Exploration of current social and educational issues including the increased number of college students studying forensic science in response to series like CSI: Crime Scene Investigation.
- Understanding the past, current and potential future impact of video technology on the public, politics, law enforcement officials, the judiciary, criminals, progressive and conservative pundits, news media, entertainment, and industry.
- Ability to analyze the powerful influence this popular art form has had and continues to have on American and worldwide culture.
- Comprehension of how American criminal culture has changed portrayals of life on television; and how these portrayals, in turn, change television content.
TELEVISION SITUATION COMEDY (FILM S-439)
YALE UNIVERSITY SUMMER FILM INSTITUTE 2012
July 9-August 10

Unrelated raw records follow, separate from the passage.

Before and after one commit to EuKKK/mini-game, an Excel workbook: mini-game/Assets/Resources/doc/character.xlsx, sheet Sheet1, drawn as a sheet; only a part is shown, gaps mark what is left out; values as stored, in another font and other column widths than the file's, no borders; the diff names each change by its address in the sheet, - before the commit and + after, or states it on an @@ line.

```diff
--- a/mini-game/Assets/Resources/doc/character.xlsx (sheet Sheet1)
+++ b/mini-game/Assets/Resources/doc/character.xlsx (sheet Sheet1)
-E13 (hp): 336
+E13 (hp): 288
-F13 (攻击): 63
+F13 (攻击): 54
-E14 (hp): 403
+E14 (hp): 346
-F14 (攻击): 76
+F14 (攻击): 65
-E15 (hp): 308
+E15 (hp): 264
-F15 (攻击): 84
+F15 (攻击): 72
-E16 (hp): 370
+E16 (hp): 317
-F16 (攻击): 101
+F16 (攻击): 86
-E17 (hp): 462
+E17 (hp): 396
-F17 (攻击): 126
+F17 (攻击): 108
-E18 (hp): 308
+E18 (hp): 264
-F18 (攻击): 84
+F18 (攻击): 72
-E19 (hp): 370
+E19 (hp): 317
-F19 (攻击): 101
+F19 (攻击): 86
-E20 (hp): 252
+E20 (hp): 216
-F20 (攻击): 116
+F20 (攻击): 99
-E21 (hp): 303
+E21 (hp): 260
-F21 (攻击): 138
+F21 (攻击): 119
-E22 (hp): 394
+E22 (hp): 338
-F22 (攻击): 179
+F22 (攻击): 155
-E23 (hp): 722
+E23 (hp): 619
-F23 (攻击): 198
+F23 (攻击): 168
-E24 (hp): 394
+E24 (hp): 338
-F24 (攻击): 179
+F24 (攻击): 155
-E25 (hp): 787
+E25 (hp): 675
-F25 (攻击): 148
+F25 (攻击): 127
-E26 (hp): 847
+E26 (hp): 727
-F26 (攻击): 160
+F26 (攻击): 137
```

This course is an historical analysis of the Sitcom genre from its beginnings in the late 1940s to the present. We study the genre to see how Sitcoms influenced American life and how American life, in turn, influenced Sitcoms. We come to understand the evolution of the Sitcom as an enormously powerful and popular art form. In understanding the history and critical study of mass entertainment, and the transformation from radio to television, we begin to consider the future of the genre in the explosion of new technology.

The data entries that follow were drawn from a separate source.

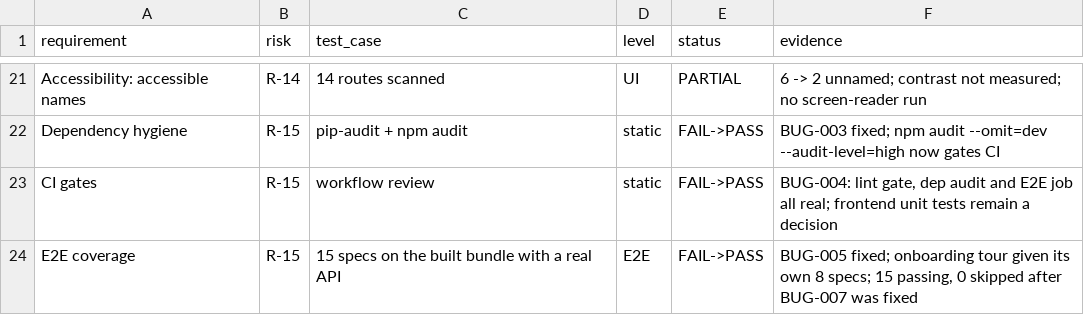
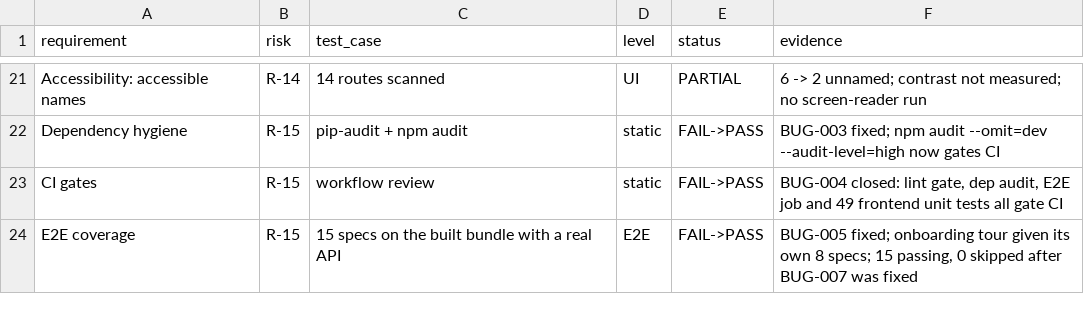
Before and after one commit to bekzodidiye/baito-v3-, a CSV file: qa/rtm.csv, drawn as a sheet; only a part is shown, gaps mark what is left out.

```diff
--- a/qa/rtm.csv
+++ b/qa/rtm.csv
@@ -22,3 +22,3 @@ Accessibility: accessible names,R-14,14 routes scanned,UI,PARTIAL,"6 -> 2 unname
 Dependency hygiene,R-15,pip-audit + npm audit,static,FAIL->PASS,"BUG-003 fixed; npm audit --omit=dev --audit-level=high now gates CI"
-CI gates,R-15,workflow review,static,FAIL->PASS,"BUG-004: lint gate, dep audit and E2E job all real; frontend unit tests remain a decision"
+CI gates,R-15,workflow review,static,FAIL->PASS,"BUG-004 closed: lint gate, dep audit, E2E job and 49 frontend unit tests all gate CI"
 E2E coverage,R-15,15 specs on the built bundle with a real API,E2E,FAIL->PASS,"BUG-005 fixed; onboarding tour given its own 8 specs; 15 passing, 0 skipped after BUG-007 was fixed"
```
Also changed, not shown: 3 other files.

Early on, Sitcoms focused on the working class, African Americans, women (working both inside and outside the home), and ethnicity. Post-World War II, Sitcoms portrayed an idealized family life with stereotypical family roles and maturation plots. Concurrent with the Viet Nam war, Producer Norman Lear's Sitcoms revolutionized the genre. The Sitcom turned from the "idealized family" to the "dysfunctional family." Television families used real words - formerly reserved for the privacy of the American home. Feminism moved onto the screen as did more realistic portrayals of minorities. As we progress, anti-family satires (including animated Sitcoms like the Simpsons) appear, as well as Sitcoms about single life - straight and gay. Finally, a new kind of "family" Sitcom emerges - a family of friends suspended between their suburban upbringings and their seemingly inevitable date with making biological families of their own: Seinfeld, Friends, Sex & the City, Entourage, to name some we will study along with the "Sitcom verite" of The Office and the Internet break through of Quarterlife.
- To understand the Sitcom genre.
- To understand the powerful influence this popular art form has had and continues to have on American and worldwide culture.
- To understand the technological revolution that took place from 1946 to the present.
- To understand the way American life changed portrayals of life on television.
- To understand the ways this mass medium influenced the perception of family life - of men, women, people of color, war, feminism, and both straight and gay single life.
- To discuss intelligently, and with historical perspective, the discipline of media and communications studies.
- With a firm grasp of history, to imagine the future of the genre and the future of its disciplined analysis.